Exercise material:

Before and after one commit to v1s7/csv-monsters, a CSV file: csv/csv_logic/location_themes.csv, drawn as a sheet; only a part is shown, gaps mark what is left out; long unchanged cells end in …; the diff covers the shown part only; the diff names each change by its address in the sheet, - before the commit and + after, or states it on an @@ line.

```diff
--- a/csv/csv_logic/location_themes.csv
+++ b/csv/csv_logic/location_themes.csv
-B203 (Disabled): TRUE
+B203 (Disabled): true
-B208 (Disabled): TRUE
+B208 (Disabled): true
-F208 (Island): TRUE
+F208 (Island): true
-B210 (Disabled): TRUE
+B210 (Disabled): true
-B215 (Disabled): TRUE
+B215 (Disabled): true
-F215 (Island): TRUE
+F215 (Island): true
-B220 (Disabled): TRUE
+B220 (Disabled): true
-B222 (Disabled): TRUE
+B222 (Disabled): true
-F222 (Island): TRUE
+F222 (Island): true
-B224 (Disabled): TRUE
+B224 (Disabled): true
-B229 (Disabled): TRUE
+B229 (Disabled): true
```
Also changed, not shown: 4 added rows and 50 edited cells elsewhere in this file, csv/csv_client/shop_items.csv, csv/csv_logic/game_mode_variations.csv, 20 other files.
--
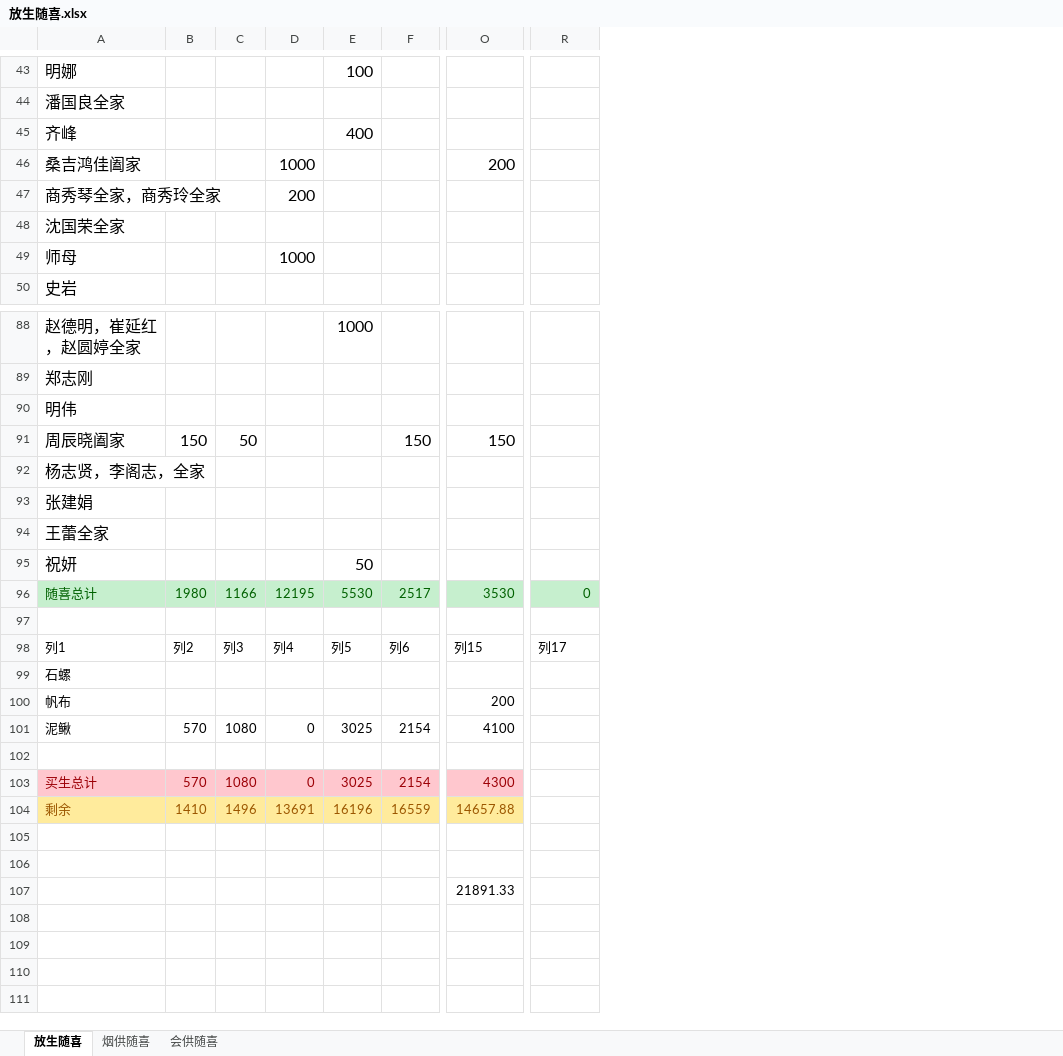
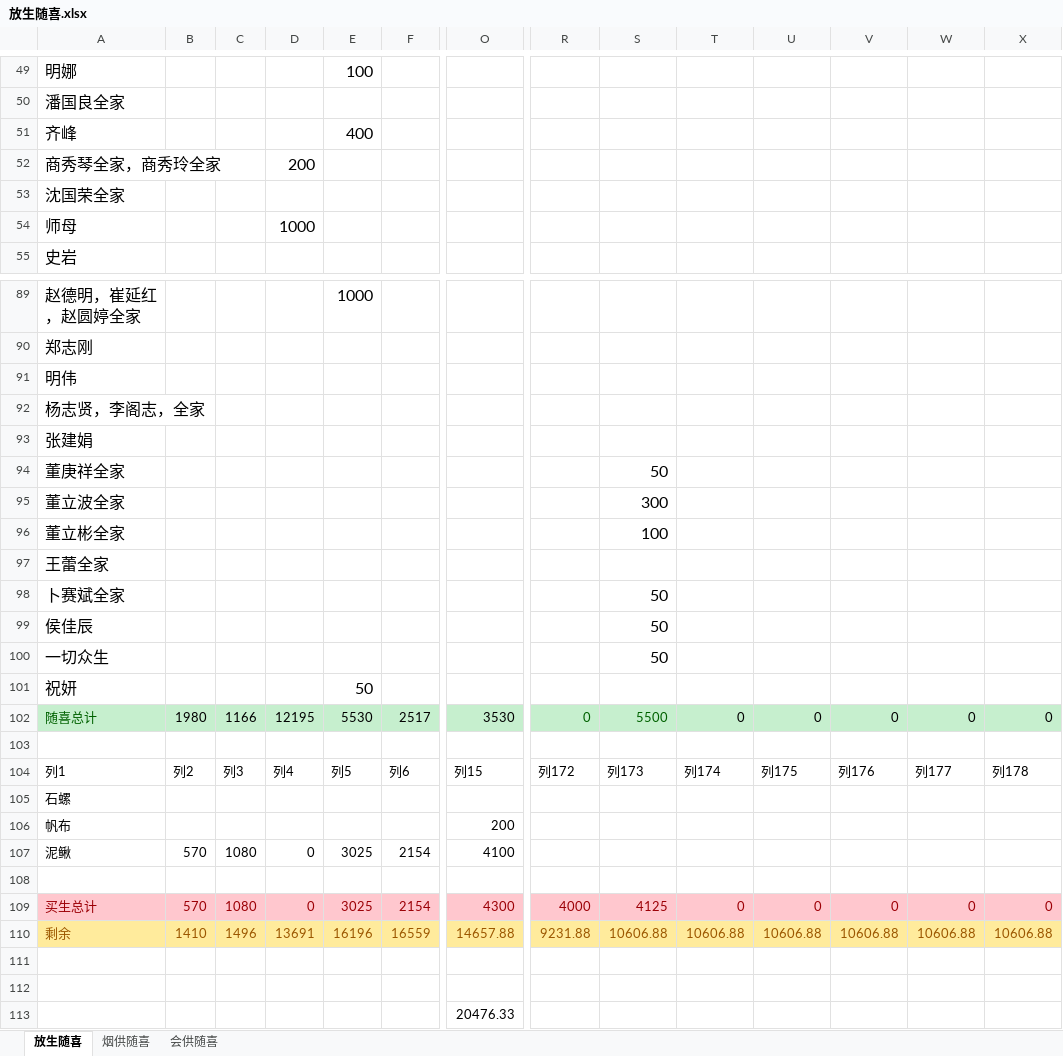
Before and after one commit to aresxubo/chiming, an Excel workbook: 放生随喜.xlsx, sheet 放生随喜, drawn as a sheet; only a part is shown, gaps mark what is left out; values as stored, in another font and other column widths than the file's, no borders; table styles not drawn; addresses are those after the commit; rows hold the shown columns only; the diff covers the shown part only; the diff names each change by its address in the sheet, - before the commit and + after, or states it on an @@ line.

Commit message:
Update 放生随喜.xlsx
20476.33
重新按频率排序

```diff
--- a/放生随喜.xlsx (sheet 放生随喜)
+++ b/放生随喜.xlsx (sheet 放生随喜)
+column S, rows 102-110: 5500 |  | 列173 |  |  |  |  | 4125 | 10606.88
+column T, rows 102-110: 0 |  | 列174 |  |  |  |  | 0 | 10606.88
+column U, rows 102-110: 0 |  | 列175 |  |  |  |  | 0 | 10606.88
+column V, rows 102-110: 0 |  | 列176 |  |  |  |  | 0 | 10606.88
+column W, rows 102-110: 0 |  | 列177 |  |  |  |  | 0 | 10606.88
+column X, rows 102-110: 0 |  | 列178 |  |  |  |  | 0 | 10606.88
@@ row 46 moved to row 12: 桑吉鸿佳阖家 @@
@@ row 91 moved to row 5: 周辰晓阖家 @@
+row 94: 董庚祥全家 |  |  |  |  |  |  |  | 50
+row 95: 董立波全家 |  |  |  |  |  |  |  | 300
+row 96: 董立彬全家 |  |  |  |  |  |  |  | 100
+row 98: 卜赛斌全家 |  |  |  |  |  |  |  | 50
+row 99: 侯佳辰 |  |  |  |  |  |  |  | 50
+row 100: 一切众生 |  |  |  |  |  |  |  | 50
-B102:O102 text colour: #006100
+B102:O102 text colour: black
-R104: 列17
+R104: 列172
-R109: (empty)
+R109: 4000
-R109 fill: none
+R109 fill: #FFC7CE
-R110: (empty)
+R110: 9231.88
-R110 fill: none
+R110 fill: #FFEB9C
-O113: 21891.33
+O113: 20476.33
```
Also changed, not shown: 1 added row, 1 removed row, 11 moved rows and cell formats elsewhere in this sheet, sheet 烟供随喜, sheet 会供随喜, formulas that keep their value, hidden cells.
---
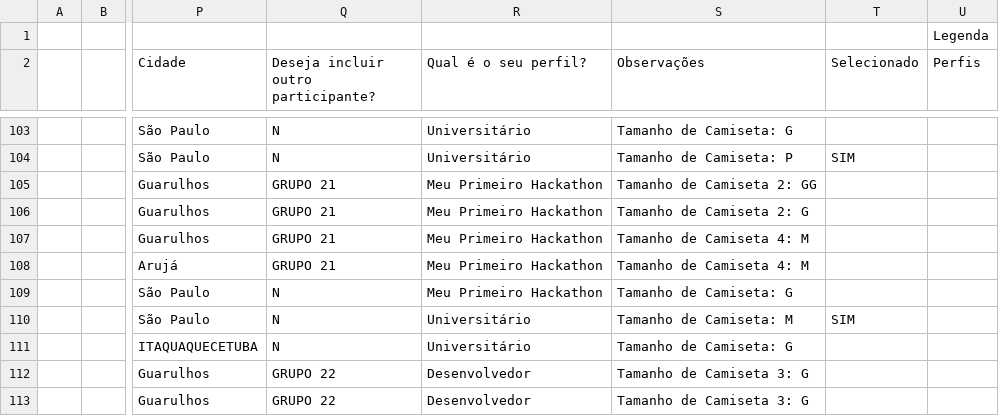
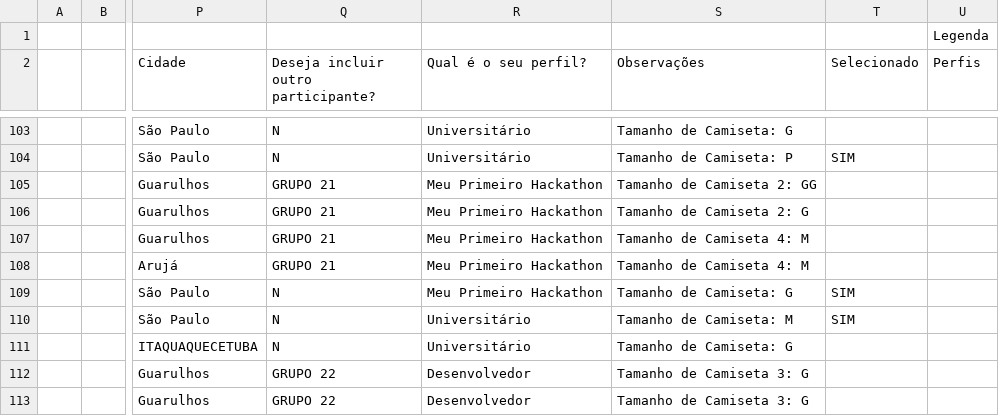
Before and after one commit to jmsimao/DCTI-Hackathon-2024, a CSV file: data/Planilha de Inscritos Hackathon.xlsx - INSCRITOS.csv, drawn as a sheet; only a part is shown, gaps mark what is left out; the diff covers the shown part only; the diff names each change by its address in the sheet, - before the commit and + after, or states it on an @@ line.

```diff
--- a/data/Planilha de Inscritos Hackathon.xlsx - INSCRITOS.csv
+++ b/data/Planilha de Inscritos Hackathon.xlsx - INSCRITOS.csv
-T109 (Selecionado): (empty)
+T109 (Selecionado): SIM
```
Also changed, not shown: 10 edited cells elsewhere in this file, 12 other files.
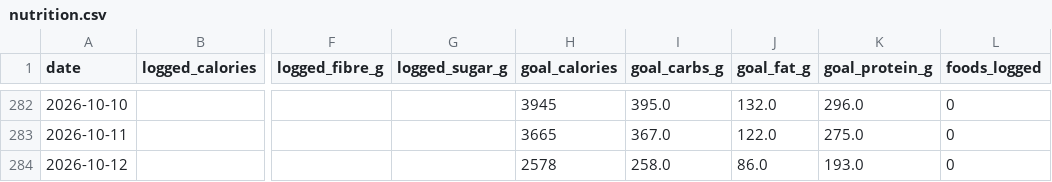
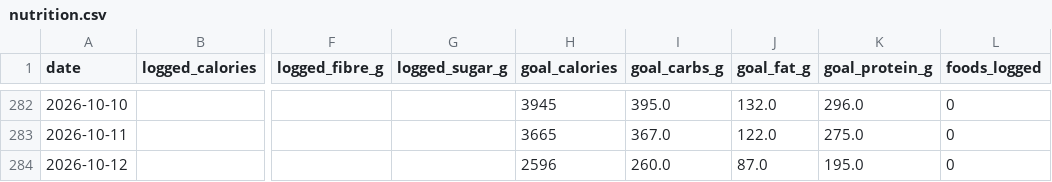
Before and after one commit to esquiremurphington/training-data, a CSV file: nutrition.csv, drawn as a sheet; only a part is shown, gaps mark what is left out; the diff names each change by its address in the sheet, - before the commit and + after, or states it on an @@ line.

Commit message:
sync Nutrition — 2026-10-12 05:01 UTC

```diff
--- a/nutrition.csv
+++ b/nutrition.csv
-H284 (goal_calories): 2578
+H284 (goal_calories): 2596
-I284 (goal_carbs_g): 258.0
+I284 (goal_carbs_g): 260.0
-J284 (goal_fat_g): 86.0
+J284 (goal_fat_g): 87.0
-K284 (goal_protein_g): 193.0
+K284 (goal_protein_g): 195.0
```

Work required:
Take exactly the lines from the one containing "Before and after one commit to v1s7/csv-monsters, a" through the one containing "Also changed, not shown: 4" in the data above, and output them with nothing added.

Solution for this exercise:
Before and after one commit to v1s7/csv-monsters, a CSV file: csv/csv_logic/location_themes.csv, drawn as a sheet; only a part is shown, gaps mark what is left out; long unchanged cells end in …; the diff covers the shown part only; the diff names each change by its address in the sheet, - before the commit and + after, or states it on an @@ line.

```diff
--- a/csv/csv_logic/location_themes.csv
+++ b/csv/csv_logic/location_themes.csv
-B203 (Disabled): TRUE
+B203 (Disabled): true
-B208 (Disabled): TRUE
+B208 (Disabled): true
-F208 (Island): TRUE
+F208 (Island): true
-B210 (Disabled): TRUE
+B210 (Disabled): true
-B215 (Disabled): TRUE
+B215 (Disabled): true
-F215 (Island): TRUE
+F215 (Island): true
-B220 (Disabled): TRUE
+B220 (Disabled): true
-B222 (Disabled): TRUE
+B222 (Disabled): true
-F222 (Island): TRUE
+F222 (Island): true
-B224 (Disabled): TRUE
+B224 (Disabled): true
-B229 (Disabled): TRUE
+B229 (Disabled): true
```
Also changed, not shown: 4 added rows and 50 edited cells elsewhere in this file, csv/csv_client/shop_items.csv, csv/csv_logic/game_mode_variations.csv, 20 other files.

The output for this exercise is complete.